▸ **WHAT IS BEING ASKED**
Print out each record below, unaltered and complete, without its images.
-*-
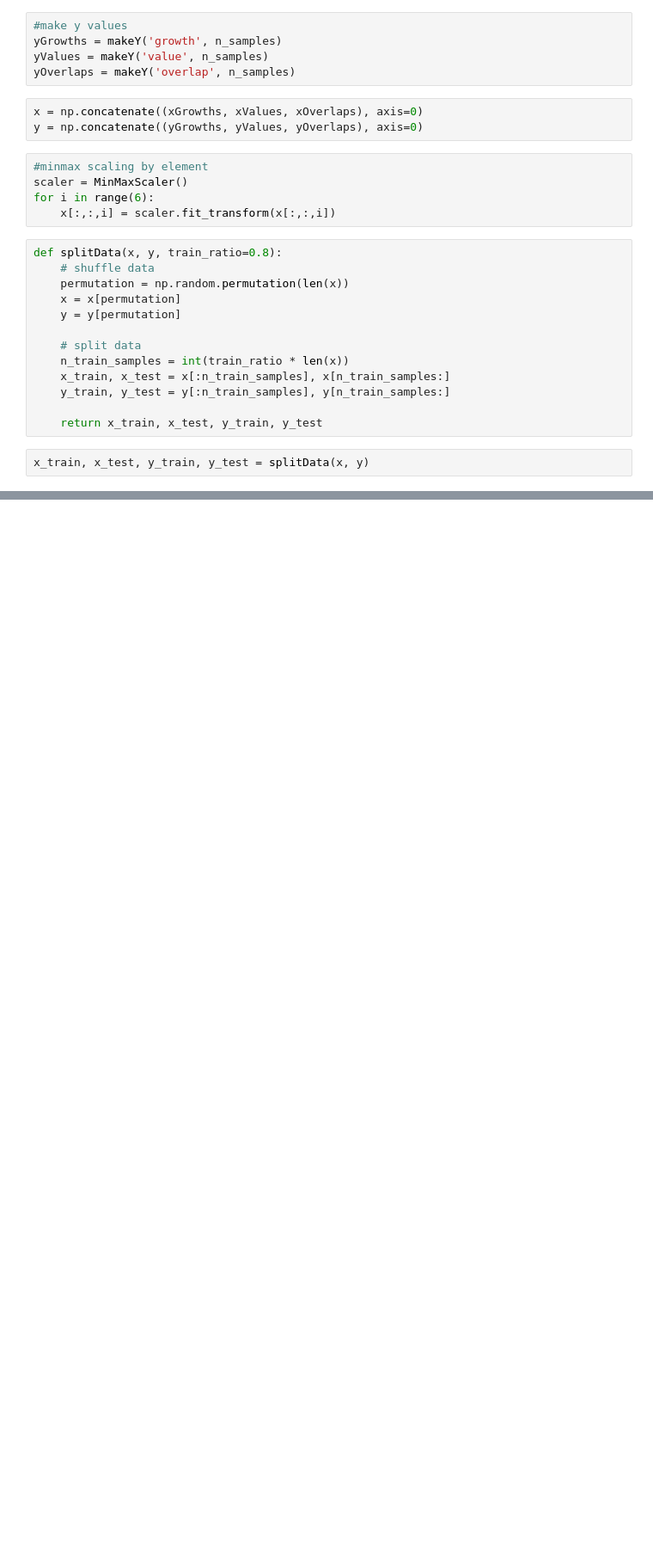
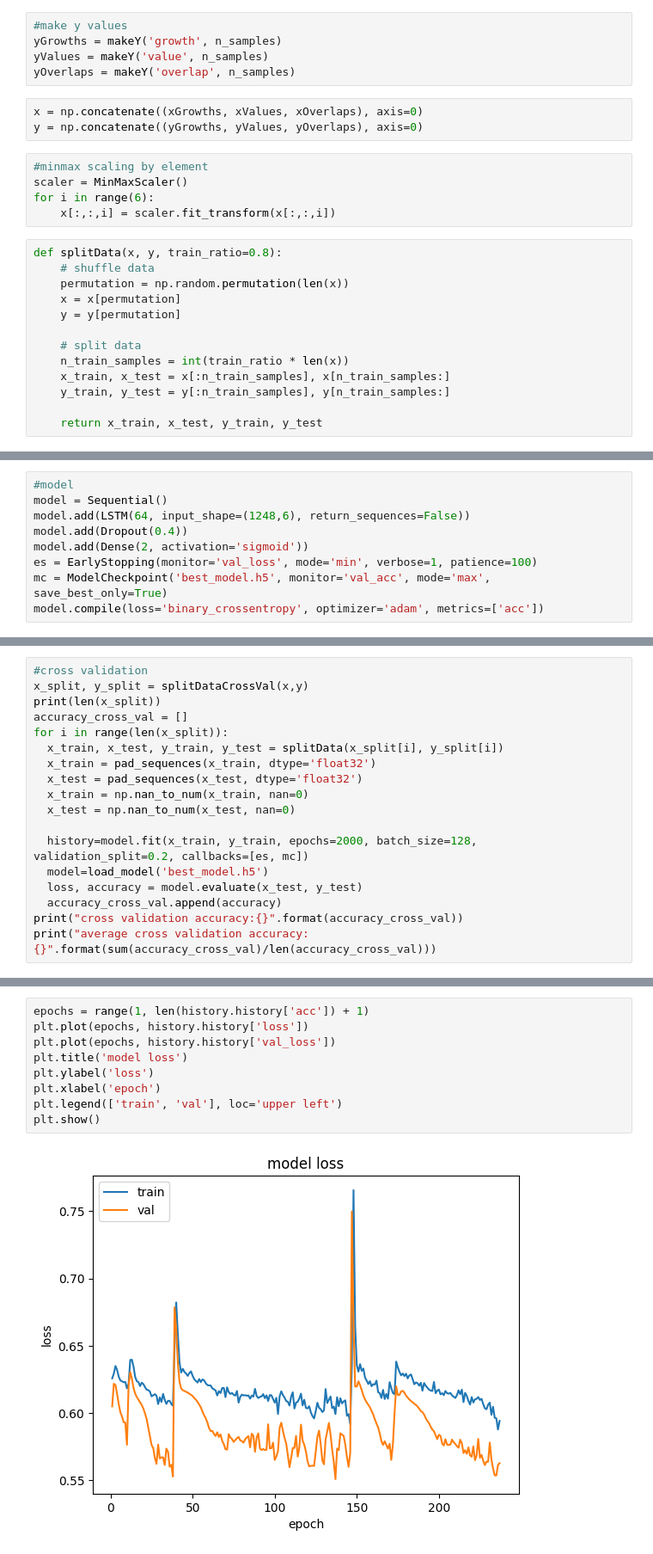
Before and after one commit to JaehyeongWang/swe3032_team7, a Jupyter notebook: models/main_final.ipynb, the cells around one changed output, grey strips where cells are left out. Shown: that part at 86% size. Drawn from its saved outputs; the diff is of its cells as text; blank space fills up the shorter version.

Commit message:
lstm 1 layer with performances

```diff
--- a/models/main_final.ipynb
+++ b/models/main_final.ipynb
@@ -52,5 +126,3 @@ def splitData(x, y, train_ratio=0.8):
     y_train, y_test = y[:n_train_samples], y[n_train_samples:]
 
     return x_train, x_test, y_train, y_test
-# %%
-x_train, x_test, y_train, y_test = splitData(x, y)
@@ -60,0 +129,9 @@ x_test = np.nan_to_num(x_test, nan=0)
+# %%
+#model
+model = Sequential()
+model.add(LSTM(64, input_shape=(1248,6), return_sequences=False))
+model.add(Dropout(0.4))
+model.add(Dense(2, activation='sigmoid'))
+es = EarlyStopping(monitor='val_loss', mode='min', verbose=1, patience=100)
+mc = ModelCheckpoint('best_model.h5', monitor='val_acc', mode='max', save_best_only=True)
+model.compile(loss='binary_crossentropy', optimizer='adam', metrics=['acc'])
@@ -60,0 +157,18 @@ x_test = np.nan_to_num(x_test, nan=0)
+# %%
+#cross validation
+x_split, y_split = splitDataCrossVal(x,y)
+print(len(x_split))
+accuracy_cross_val = []
+for i in range(len(x_split)):
+  x_train, x_test, y_train, y_test = splitData(x_split[i], y_split[i])
+  x_train = pad_sequences(x_train, dtype='float32')
+  x_test = pad_sequences(x_test, dtype='float32')
+  x_train = np.nan_to_num(x_train, nan=0)
+  x_test = np.nan_to_num(x_test, nan=0)
+
+  history=model.fit(x_train, y_train, epochs=2000, batch_size=128, validation_split=0.2, callbacks=[es, mc])
+  model=load_model('best_model.h5')
+  loss, accuracy = model.evaluate(x_test, y_test)
+  accuracy_cross_val.append(accuracy)
+print("cross validation accuracy:{}".format(accuracy_cross_val))
+print("average cross validation accuracy:{}".format(sum(accuracy_cross_val)/len(accuracy_cross_val)))
@@ -60,0 +193,11 @@ x_test = np.nan_to_num(x_test, nan=0)
+# %%
+epochs = range(1, len(history.history['acc']) + 1)
+plt.plot(epochs, history.history['loss'])
+plt.plot(epochs, history.history['val_loss'])
+plt.title('model loss')
+plt.ylabel('loss')
+plt.xlabel('epoch')
+plt.legend(['train', 'val'], loc='upper left')
+plt.show()
+# %% [output]
+[figure, added]
```
Also changed, not shown: parts of 9 cells of this notebook, 1 other file.
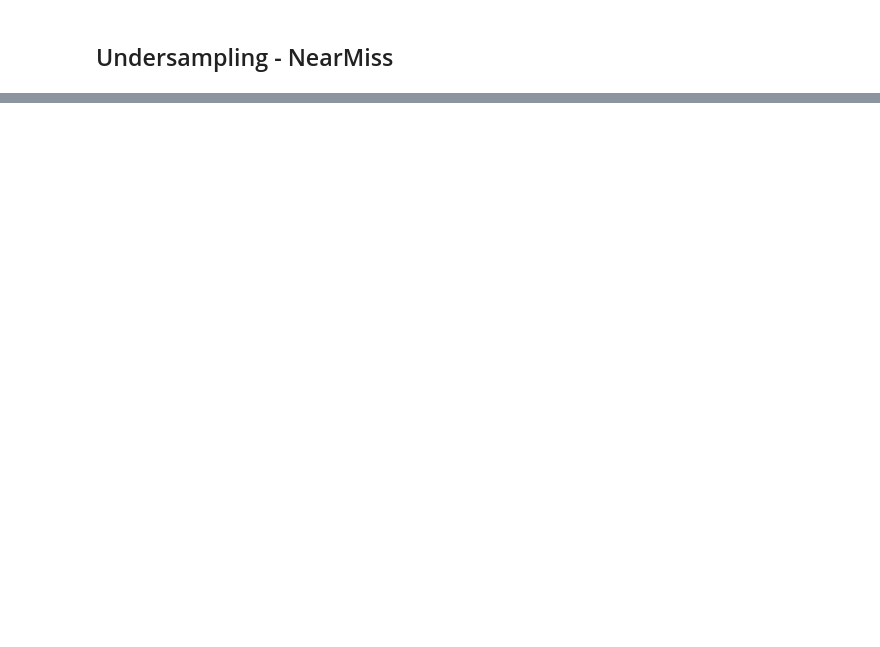
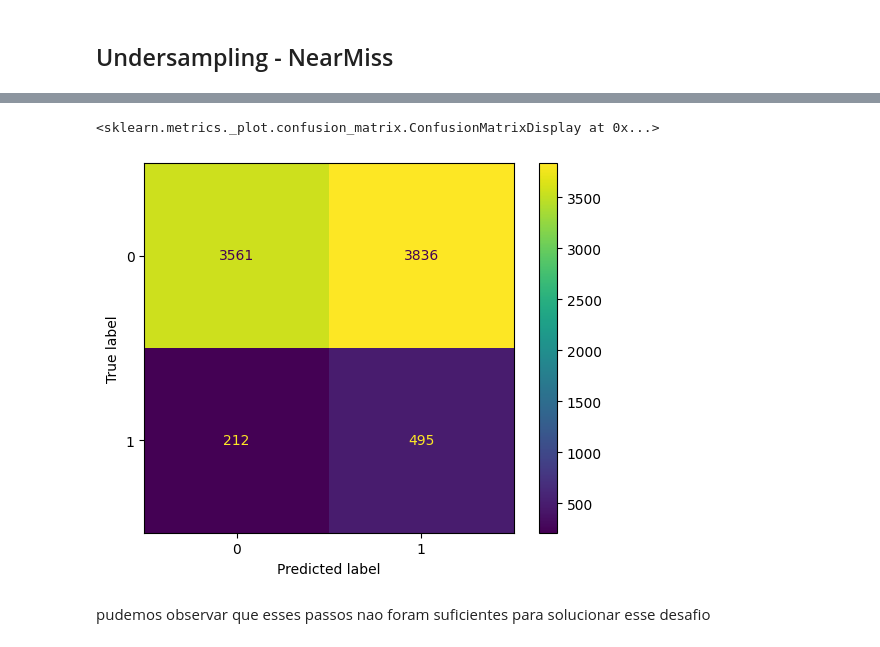
Before and after one commit to polyanasilva/classification_repo, a Jupyter notebook: notebooks/classificacao_inadimplencia.ipynb, the cells around one changed output, grey strips where cells are left out. Cells and saved outputs as stored; diff of their text form; code cells hidden in the pictures; blank space fills up the shorter version.

Commit message:
add undersampling step and model testing

```diff
--- a/notebooks/classificacao_inadimplencia.ipynb
+++ b/notebooks/classificacao_inadimplencia.ipynb
@@ -262,0 +285,9 @@ pipeline = imbpipeline([("oversample", SMOTE()), ("arvore", modelo)])
+# %%
+undersample = NearMiss(version=3)
+x_balanceado, y_balanceado = undersample.fit_resample(x, y)
+
+modelo = DecisionTreeClassifier(max_depth=10)
+modelo.fit(x_balanceado, y_balanceado)
+y_prev = modelo.predict(x_teste)
+
+print(classification_report(y_teste, y_prev))
@@ -262,0 +303,7 @@ pipeline = imbpipeline([("oversample", SMOTE()), ("arvore", modelo)])
+# %%
+ConfusionMatrixDisplay.from_predictions(y_teste, y_prev)
+# %% [output]
+<sklearn.metrics._plot.confusion_matrix.ConfusionMatrixDisplay at 0x...>
+[figure, added]
+# %% [markdown]
+pudemos observar que esses passos nao foram suficientes para solucionar esse desafio
```
Also changed, not shown: parts of 9 cells of this notebook.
-*-
▸ **ANSWER SECTION**
Before and after one commit to JaehyeongWang/swe3032_team7, a Jupyter notebook: models/main_final.ipynb, the cells around one changed output, grey strips where cells are left out. Shown: that part at 86% size. Drawn from its saved outputs; the diff is of its cells as text; blank space fills up the shorter version.

Commit message:
lstm 1 layer with performances

```diff
--- a/models/main_final.ipynb
+++ b/models/main_final.ipynb
@@ -52,5 +126,3 @@ def splitData(x, y, train_ratio=0.8):
     y_train, y_test = y[:n_train_samples], y[n_train_samples:]
 
     return x_train, x_test, y_train, y_test
-# %%
-x_train, x_test, y_train, y_test = splitData(x, y)
@@ -60,0 +129,9 @@ x_test = np.nan_to_num(x_test, nan=0)
+# %%
+#model
+model = Sequential()
+model.add(LSTM(64, input_shape=(1248,6), return_sequences=False))
+model.add(Dropout(0.4))
+model.add(Dense(2, activation='sigmoid'))
+es = EarlyStopping(monitor='val_loss', mode='min', verbose=1, patience=100)
+mc = ModelCheckpoint('best_model.h5', monitor='val_acc', mode='max', save_best_only=True)
+model.compile(loss='binary_crossentropy', optimizer='adam', metrics=['acc'])
@@ -60,0 +157,18 @@ x_test = np.nan_to_num(x_test, nan=0)
+# %%
+#cross validation
+x_split, y_split = splitDataCrossVal(x,y)
+print(len(x_split))
+accuracy_cross_val = []
+for i in range(len(x_split)):
+  x_train, x_test, y_train, y_test = splitData(x_split[i], y_split[i])
+  x_train = pad_sequences(x_train, dtype='float32')
+  x_test = pad_sequences(x_test, dtype='float32')
+  x_train = np.nan_to_num(x_train, nan=0)
+  x_test = np.nan_to_num(x_test, nan=0)
+
+  history=model.fit(x_train, y_train, epochs=2000, batch_size=128, validation_split=0.2, callbacks=[es, mc])
+  model=load_model('best_model.h5')
+  loss, accuracy = model.evaluate(x_test, y_test)
+  accuracy_cross_val.append(accuracy)
+print("cross validation accuracy:{}".format(accuracy_cross_val))
+print("average cross validation accuracy:{}".format(sum(accuracy_cross_val)/len(accuracy_cross_val)))
@@ -60,0 +193,11 @@ x_test = np.nan_to_num(x_test, nan=0)
+# %%
+epochs = range(1, len(history.history['acc']) + 1)
+plt.plot(epochs, history.history['loss'])
+plt.plot(epochs, history.history['val_loss'])
+plt.title('model loss')
+plt.ylabel('loss')
+plt.xlabel('epoch')
+plt.legend(['train', 'val'], loc='upper left')
+plt.show()
+# %% [output]
+[figure, added]
```
Also changed, not shown: parts of 9 cells of this notebook, 1 other file.
Before and after one commit to polyanasilva/classification_repo, a Jupyter notebook: notebooks/classificacao_inadimplencia.ipynb, the cells around one changed output, grey strips where cells are left out. Cells and saved outputs as stored; diff of their text form; code cells hidden in the pictures; blank space fills up the shorter version.

Commit message:
add undersampling step and model testing

```diff
--- a/notebooks/classificacao_inadimplencia.ipynb
+++ b/notebooks/classificacao_inadimplencia.ipynb
@@ -262,0 +285,9 @@ pipeline = imbpipeline([("oversample", SMOTE()), ("arvore", modelo)])
+# %%
+undersample = NearMiss(version=3)
+x_balanceado, y_balanceado = undersample.fit_resample(x, y)
+
+modelo = DecisionTreeClassifier(max_depth=10)
+modelo.fit(x_balanceado, y_balanceado)
+y_prev = modelo.predict(x_teste)
+
+print(classification_report(y_teste, y_prev))
@@ -262,0 +303,7 @@ pipeline = imbpipeline([("oversample", SMOTE()), ("arvore", modelo)])
+# %%
+ConfusionMatrixDisplay.from_predictions(y_teste, y_prev)
+# %% [output]
+<sklearn.metrics._plot.confusion_matrix.ConfusionMatrixDisplay at 0x...>
+[figure, added]
+# %% [markdown]
+pudemos observar que esses passos nao foram suficientes para solucionar esse desafio
```
Also changed, not shown: parts of 9 cells of this notebook.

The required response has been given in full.